Unfortunately, two recent incidents here by one of the official staff members have made Armorama a place where I cannot remain. Many of you may be aware of these two threads started by staff member Kevin Brandt, aka: SgtRam:

Armorama::Armor/AFV::Ode to Rivet Counters

Track_Link::General and Site News::Just Curious

Although I was willing to overlook the first of these threads as a momentary lapse of judgement and civility, when Brandt pursued the targets of his vicious personal attack to another forum, I could no longer rationalize nor passively accept and condone his behaviors and actions.

As an official member of the staff here on Armorama, Brandt holds a position of responsibility and represents both the site and its publisher.
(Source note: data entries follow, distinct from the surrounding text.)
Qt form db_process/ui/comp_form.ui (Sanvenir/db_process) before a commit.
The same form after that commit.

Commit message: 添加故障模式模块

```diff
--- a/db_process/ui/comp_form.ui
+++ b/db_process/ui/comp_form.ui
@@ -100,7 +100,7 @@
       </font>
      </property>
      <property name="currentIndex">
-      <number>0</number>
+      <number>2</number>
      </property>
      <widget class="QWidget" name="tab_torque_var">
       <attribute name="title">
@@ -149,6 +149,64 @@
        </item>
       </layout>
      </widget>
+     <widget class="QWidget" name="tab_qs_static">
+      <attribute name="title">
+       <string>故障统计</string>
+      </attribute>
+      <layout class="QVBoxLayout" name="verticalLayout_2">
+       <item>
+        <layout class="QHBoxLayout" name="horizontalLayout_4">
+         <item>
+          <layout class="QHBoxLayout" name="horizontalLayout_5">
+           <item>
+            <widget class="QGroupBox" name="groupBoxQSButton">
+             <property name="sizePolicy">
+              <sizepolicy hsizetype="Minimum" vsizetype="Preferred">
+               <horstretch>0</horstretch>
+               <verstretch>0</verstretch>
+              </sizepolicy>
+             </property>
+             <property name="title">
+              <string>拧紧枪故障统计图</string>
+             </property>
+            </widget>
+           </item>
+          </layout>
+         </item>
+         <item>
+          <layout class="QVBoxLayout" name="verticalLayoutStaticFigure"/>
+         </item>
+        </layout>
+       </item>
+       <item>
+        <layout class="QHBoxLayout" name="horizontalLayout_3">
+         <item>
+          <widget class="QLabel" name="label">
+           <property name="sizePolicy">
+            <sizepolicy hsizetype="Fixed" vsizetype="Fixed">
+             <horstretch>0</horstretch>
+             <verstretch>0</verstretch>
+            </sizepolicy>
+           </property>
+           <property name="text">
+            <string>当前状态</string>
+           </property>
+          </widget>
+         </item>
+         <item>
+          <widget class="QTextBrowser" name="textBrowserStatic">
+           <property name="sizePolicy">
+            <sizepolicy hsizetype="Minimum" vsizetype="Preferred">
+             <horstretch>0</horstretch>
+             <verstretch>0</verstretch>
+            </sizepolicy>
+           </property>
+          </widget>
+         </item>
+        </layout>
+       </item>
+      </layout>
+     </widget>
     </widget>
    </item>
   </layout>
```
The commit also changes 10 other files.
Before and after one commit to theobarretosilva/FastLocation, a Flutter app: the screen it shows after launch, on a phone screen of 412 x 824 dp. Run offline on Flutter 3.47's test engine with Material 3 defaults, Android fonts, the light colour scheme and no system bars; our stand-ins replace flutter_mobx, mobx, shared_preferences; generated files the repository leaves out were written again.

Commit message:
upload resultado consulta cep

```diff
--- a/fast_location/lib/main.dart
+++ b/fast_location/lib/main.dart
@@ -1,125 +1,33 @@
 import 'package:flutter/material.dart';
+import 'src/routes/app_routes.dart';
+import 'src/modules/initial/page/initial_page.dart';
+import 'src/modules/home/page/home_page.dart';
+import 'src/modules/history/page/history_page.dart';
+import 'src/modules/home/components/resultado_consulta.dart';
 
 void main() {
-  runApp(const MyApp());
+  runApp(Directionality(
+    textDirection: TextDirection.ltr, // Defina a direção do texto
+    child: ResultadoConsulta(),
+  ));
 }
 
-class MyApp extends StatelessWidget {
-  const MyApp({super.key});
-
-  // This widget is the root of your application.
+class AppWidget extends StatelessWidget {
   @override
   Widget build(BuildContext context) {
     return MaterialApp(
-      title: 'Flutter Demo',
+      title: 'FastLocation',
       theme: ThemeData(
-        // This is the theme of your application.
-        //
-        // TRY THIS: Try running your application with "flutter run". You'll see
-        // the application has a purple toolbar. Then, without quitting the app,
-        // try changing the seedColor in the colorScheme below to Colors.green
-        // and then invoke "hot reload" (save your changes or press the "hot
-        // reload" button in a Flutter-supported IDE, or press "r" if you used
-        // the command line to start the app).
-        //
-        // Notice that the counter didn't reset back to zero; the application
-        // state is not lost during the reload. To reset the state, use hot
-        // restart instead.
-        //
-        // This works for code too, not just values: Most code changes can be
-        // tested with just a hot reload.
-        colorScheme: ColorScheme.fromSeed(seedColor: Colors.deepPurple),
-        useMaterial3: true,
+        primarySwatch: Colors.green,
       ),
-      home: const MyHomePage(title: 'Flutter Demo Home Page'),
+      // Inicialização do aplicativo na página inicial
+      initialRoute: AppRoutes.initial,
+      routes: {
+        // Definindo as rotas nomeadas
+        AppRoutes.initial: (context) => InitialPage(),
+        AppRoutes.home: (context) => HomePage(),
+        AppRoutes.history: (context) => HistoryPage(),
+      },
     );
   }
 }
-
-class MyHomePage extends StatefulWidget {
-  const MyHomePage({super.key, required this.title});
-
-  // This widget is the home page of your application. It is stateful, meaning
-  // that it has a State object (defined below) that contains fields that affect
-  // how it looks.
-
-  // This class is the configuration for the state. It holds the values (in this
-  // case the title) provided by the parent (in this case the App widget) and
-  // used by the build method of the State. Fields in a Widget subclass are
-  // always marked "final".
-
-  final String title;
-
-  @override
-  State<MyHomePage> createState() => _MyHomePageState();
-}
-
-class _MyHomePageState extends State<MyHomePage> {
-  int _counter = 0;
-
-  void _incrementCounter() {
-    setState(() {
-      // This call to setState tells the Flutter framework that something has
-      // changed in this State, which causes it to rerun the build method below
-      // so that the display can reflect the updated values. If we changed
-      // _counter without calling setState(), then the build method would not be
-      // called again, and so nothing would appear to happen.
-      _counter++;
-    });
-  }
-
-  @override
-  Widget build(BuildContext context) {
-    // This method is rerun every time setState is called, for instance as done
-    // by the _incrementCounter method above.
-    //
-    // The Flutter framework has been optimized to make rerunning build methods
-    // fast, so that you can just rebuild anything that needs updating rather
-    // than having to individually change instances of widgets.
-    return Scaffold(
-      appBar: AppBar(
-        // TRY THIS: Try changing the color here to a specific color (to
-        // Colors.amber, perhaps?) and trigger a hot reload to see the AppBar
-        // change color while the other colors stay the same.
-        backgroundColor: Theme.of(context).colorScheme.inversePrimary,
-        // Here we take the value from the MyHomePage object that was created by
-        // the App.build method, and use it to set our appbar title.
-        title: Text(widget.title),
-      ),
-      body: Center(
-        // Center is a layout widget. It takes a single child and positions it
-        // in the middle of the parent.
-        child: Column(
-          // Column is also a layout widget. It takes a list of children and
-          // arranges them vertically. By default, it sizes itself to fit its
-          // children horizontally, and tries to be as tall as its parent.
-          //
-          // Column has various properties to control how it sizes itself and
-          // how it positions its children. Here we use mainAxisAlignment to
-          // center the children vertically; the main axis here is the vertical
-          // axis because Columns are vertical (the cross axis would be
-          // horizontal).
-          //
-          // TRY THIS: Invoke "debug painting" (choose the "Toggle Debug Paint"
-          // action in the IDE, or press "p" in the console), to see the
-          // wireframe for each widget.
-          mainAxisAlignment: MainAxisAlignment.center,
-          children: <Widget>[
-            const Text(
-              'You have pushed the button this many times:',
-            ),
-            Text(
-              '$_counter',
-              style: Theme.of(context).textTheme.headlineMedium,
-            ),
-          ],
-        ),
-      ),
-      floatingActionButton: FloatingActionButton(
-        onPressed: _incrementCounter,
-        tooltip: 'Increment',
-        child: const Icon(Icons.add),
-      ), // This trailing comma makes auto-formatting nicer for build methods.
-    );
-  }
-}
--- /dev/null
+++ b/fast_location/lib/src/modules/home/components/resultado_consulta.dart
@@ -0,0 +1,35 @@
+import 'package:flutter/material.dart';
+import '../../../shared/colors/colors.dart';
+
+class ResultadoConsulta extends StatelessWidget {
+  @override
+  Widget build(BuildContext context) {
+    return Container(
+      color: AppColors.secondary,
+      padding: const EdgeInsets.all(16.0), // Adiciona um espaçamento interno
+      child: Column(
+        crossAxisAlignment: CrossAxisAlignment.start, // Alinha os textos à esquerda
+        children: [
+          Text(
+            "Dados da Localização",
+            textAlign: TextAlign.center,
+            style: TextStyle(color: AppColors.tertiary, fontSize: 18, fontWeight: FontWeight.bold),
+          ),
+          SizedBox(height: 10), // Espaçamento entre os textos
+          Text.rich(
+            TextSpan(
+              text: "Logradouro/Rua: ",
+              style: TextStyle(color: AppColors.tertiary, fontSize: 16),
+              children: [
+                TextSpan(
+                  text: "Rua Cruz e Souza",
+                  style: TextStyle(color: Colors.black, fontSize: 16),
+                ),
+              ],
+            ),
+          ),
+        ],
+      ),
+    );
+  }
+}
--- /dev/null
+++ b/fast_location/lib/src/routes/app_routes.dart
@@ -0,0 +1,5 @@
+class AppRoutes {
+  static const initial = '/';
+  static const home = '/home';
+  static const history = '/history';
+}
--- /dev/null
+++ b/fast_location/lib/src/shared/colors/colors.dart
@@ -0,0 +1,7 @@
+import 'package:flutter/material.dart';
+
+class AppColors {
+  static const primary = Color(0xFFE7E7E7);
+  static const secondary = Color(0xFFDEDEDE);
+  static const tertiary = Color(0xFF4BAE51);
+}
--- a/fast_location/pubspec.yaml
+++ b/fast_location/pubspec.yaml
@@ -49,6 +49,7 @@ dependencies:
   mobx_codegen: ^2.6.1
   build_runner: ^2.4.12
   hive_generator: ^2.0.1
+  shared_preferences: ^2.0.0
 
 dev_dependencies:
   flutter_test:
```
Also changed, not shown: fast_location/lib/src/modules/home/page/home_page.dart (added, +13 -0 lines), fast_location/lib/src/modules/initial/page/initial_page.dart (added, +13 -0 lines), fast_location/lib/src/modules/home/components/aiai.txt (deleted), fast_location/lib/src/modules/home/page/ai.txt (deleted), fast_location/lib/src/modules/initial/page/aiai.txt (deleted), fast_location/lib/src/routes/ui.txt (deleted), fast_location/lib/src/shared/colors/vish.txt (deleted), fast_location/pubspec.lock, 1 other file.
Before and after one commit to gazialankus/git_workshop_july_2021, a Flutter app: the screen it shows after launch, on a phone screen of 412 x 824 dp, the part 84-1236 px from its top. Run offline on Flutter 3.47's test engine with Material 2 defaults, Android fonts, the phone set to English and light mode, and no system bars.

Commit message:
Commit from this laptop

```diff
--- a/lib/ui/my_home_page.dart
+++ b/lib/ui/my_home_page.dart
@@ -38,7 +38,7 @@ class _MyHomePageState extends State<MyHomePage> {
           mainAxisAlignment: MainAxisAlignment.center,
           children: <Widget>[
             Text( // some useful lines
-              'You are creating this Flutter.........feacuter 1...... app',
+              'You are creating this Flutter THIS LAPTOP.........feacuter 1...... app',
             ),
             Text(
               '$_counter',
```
His behaviors are no longer the acts of a lone, anonymous internet voice; they become an extension of Armorama and its publisher. It does not matter that he (or anyone else) performs his functions here as a volunteer. As a staff member, he, his actions and his behaviors are inseparable from Armorama.

I sent PMs and emails to some of the staff and the publisher to protest Brandt’s behaviors and to ask that the publisher, Jim Starkweather, aka: staff_jim, take responsibility for Brandt’s actions. Unfortunately, my protests fell on deaf ears.

You may read Starkweather’s open reply here:

Armorama::Site Talk::staff_jim post

We are all judged, to some extent, by the company we keep, and at the time of my protest, it was my intention to simply cease any participation on any threads or topics that Brandt started or posted to. That intention, however, has shown itself to be impractical. I cannot separate the staff member from the site.

The real issue here is one of personal and corporate responsibility and civility. As long as the publisher refuses to take responsibility for his staff members, or as long as Brandt refuses to accept and show remorse for his own actions, Armorama is a site that condones and supports such behaviors.

To remain here, to continue to participate and contribute to this site’s content, is to effectively lend my own support and endorsement to what Brandt did and said. My personal ethic will not allow me to do so.

I suppose the possibility remains that the publisher, Jim Starkweather, and or staff member, Kevin Brandt, will do the right thing. It is possible that one day they might take responsibility for Brandt’s behavior and demonstrate some remorse by publically apologizing to Kurt Laughlin and Christophe Jacquemont for Brandt’s aggressive and viscous personal attacks on them. Accepting responsibility and apologizing would do much to restore this site’s reputation and establish some reasonable boundaries for civil behavior by all.

However, unless and until that day happens, I am afraid that I must bid you, my friends, farewell and…

Happy modeling!

Mike Roof, aka: SdAufKla